Task to complete
Read the listing and extract each line that includes the word "proc".

Study material
◆ ◆ ◆ ◆ ◆
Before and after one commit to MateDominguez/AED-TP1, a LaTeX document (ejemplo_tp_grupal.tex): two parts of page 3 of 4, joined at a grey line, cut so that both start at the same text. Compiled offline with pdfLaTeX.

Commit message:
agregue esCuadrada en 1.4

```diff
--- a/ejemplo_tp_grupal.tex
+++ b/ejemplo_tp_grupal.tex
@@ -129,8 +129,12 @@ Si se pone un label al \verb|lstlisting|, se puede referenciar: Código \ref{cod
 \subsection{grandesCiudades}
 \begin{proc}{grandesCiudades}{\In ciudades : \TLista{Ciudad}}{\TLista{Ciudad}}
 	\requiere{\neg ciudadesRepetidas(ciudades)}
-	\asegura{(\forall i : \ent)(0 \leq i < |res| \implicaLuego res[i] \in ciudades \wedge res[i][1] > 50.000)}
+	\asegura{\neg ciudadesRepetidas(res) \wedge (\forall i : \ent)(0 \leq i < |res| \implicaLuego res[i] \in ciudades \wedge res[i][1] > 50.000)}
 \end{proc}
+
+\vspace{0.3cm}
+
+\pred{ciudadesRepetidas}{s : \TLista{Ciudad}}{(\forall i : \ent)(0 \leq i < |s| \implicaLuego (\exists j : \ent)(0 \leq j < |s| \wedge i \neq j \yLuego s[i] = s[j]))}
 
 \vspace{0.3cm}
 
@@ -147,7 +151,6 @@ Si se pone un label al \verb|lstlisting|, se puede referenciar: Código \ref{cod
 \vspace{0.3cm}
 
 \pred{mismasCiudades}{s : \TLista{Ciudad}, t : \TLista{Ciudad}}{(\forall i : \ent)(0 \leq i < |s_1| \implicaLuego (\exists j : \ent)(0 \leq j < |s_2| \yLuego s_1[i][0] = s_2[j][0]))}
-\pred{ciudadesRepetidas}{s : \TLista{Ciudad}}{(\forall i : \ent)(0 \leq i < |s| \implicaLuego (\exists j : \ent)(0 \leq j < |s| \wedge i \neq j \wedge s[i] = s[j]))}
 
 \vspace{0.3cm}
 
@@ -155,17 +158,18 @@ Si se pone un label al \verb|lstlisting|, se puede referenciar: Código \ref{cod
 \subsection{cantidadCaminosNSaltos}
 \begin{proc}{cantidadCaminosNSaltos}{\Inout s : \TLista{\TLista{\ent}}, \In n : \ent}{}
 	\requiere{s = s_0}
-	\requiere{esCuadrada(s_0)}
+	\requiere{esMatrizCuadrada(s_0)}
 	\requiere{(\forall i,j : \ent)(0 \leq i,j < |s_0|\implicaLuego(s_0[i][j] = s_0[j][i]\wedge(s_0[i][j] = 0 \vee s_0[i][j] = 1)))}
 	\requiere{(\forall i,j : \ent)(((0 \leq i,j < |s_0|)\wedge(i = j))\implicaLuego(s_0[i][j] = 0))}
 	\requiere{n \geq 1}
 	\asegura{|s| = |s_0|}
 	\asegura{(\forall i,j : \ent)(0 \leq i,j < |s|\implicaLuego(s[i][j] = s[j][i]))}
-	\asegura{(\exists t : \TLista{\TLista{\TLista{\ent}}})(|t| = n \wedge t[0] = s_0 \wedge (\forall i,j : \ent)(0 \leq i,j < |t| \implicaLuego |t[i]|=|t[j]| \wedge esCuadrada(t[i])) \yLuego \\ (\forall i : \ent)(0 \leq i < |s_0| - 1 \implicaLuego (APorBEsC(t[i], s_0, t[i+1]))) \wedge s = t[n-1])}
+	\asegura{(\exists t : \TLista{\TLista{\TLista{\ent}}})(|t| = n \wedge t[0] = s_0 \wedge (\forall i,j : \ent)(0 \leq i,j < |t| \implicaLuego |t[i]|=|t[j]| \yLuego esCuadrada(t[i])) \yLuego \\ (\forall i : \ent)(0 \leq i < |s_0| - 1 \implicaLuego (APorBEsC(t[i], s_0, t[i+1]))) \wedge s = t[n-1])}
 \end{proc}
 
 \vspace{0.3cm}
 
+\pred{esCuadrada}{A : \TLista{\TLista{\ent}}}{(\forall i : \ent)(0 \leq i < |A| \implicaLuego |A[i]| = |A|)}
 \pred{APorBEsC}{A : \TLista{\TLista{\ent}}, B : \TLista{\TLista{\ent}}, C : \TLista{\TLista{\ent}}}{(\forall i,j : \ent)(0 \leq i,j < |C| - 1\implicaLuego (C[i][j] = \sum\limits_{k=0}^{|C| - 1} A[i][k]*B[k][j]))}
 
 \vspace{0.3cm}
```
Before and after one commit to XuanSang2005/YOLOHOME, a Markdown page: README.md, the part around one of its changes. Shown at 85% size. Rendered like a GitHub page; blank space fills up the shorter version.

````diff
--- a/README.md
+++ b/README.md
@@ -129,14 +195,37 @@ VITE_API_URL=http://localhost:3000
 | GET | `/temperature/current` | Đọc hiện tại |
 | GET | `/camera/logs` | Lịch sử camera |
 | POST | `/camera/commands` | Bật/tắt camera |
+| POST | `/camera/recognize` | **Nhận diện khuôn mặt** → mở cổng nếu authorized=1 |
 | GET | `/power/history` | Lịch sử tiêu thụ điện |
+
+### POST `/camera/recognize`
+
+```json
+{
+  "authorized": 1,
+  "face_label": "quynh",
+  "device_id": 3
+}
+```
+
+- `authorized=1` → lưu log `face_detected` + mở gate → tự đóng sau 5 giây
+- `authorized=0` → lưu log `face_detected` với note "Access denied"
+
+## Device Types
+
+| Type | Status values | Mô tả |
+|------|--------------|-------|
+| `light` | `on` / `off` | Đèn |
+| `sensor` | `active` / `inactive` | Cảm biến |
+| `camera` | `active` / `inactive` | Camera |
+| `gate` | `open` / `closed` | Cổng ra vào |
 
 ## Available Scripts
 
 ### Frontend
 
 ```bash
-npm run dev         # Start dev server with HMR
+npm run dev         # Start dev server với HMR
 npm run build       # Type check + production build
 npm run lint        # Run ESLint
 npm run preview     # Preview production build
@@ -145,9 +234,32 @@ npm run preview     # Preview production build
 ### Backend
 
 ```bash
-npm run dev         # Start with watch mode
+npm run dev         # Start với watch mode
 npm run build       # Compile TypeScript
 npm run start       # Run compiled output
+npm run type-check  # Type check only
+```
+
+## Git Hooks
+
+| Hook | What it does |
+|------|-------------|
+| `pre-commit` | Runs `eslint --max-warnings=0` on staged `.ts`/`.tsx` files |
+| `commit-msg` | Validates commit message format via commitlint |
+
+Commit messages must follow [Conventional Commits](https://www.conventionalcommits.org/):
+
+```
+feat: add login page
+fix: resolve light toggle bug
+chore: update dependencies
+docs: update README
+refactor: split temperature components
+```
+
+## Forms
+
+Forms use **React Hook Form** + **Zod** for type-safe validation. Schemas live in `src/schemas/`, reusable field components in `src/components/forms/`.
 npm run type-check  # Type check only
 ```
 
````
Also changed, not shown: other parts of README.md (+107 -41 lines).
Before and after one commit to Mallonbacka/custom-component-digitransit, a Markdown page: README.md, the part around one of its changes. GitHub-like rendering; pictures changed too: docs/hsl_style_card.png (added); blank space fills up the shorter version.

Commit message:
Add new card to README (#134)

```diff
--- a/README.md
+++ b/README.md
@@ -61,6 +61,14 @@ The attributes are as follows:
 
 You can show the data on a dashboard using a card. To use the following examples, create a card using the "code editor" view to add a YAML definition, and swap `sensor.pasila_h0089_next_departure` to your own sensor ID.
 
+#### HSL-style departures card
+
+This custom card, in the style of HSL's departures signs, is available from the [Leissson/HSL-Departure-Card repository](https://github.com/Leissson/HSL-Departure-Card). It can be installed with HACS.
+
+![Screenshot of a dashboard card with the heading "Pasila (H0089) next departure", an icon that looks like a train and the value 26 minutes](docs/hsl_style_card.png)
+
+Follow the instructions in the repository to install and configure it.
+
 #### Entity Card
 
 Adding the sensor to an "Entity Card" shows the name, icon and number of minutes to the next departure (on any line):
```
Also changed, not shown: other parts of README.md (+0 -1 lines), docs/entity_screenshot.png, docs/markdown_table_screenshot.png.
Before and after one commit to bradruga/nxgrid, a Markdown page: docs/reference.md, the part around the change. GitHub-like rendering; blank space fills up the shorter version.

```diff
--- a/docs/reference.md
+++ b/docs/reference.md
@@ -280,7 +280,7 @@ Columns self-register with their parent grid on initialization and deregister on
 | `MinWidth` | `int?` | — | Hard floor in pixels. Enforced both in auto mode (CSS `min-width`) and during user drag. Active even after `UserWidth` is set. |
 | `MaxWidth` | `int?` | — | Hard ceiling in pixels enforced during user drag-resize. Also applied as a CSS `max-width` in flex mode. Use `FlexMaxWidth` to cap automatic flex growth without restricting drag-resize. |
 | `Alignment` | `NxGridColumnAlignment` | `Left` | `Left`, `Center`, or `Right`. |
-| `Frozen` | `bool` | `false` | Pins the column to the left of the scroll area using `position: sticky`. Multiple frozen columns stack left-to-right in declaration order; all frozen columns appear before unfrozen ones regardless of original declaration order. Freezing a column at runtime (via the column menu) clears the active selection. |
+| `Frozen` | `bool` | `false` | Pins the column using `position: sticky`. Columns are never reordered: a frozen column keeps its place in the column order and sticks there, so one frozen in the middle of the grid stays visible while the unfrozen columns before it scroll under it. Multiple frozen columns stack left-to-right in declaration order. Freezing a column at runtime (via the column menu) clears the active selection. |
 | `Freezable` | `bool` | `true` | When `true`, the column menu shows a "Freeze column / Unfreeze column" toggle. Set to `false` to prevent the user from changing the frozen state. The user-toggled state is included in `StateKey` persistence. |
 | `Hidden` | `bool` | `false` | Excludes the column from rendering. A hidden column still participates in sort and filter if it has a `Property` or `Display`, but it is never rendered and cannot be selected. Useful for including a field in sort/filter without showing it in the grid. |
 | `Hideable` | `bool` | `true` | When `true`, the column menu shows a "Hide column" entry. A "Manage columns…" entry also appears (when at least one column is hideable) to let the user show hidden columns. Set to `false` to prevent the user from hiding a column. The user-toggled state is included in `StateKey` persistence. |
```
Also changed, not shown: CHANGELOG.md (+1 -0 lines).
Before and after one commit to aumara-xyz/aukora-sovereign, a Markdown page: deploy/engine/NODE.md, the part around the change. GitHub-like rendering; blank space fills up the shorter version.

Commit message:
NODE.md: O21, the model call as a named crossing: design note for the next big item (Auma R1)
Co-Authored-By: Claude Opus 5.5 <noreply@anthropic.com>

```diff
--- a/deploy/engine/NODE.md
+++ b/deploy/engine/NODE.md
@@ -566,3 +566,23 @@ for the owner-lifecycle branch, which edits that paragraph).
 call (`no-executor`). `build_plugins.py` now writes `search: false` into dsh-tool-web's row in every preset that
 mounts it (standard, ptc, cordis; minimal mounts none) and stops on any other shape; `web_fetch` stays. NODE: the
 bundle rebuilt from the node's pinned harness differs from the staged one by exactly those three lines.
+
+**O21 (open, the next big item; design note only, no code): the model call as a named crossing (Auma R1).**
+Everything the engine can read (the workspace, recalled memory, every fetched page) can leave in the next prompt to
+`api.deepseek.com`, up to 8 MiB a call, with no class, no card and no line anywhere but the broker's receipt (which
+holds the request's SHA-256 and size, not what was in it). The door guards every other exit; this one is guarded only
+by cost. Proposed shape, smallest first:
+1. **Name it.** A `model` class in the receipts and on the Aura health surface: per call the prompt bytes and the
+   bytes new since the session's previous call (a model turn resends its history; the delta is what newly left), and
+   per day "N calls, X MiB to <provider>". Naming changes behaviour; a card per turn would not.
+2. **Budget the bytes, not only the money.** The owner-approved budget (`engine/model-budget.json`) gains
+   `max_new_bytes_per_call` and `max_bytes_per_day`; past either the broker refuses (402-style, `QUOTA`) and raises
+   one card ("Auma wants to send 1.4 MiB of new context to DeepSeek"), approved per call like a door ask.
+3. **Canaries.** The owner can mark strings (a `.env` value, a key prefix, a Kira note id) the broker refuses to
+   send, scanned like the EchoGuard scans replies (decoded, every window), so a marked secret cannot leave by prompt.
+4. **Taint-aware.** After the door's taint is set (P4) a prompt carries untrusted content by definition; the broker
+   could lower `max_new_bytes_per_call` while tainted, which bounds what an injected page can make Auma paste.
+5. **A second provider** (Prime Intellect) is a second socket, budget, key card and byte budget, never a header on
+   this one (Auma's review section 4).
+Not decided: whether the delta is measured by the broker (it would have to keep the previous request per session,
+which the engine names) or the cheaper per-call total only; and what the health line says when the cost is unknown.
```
◆ ◆ ◆ ◆ ◆
Answer for this exercise
 \begin{proc}{grandesCiudades}{\In ciudades : \TLista{Ciudad}}{\TLista{Ciudad}}
 \end{proc}
 \begin{proc}{cantidadCaminosNSaltos}{\Inout s : \TLista{\TLista{\ent}}, \In n : \ent}{}
 \end{proc}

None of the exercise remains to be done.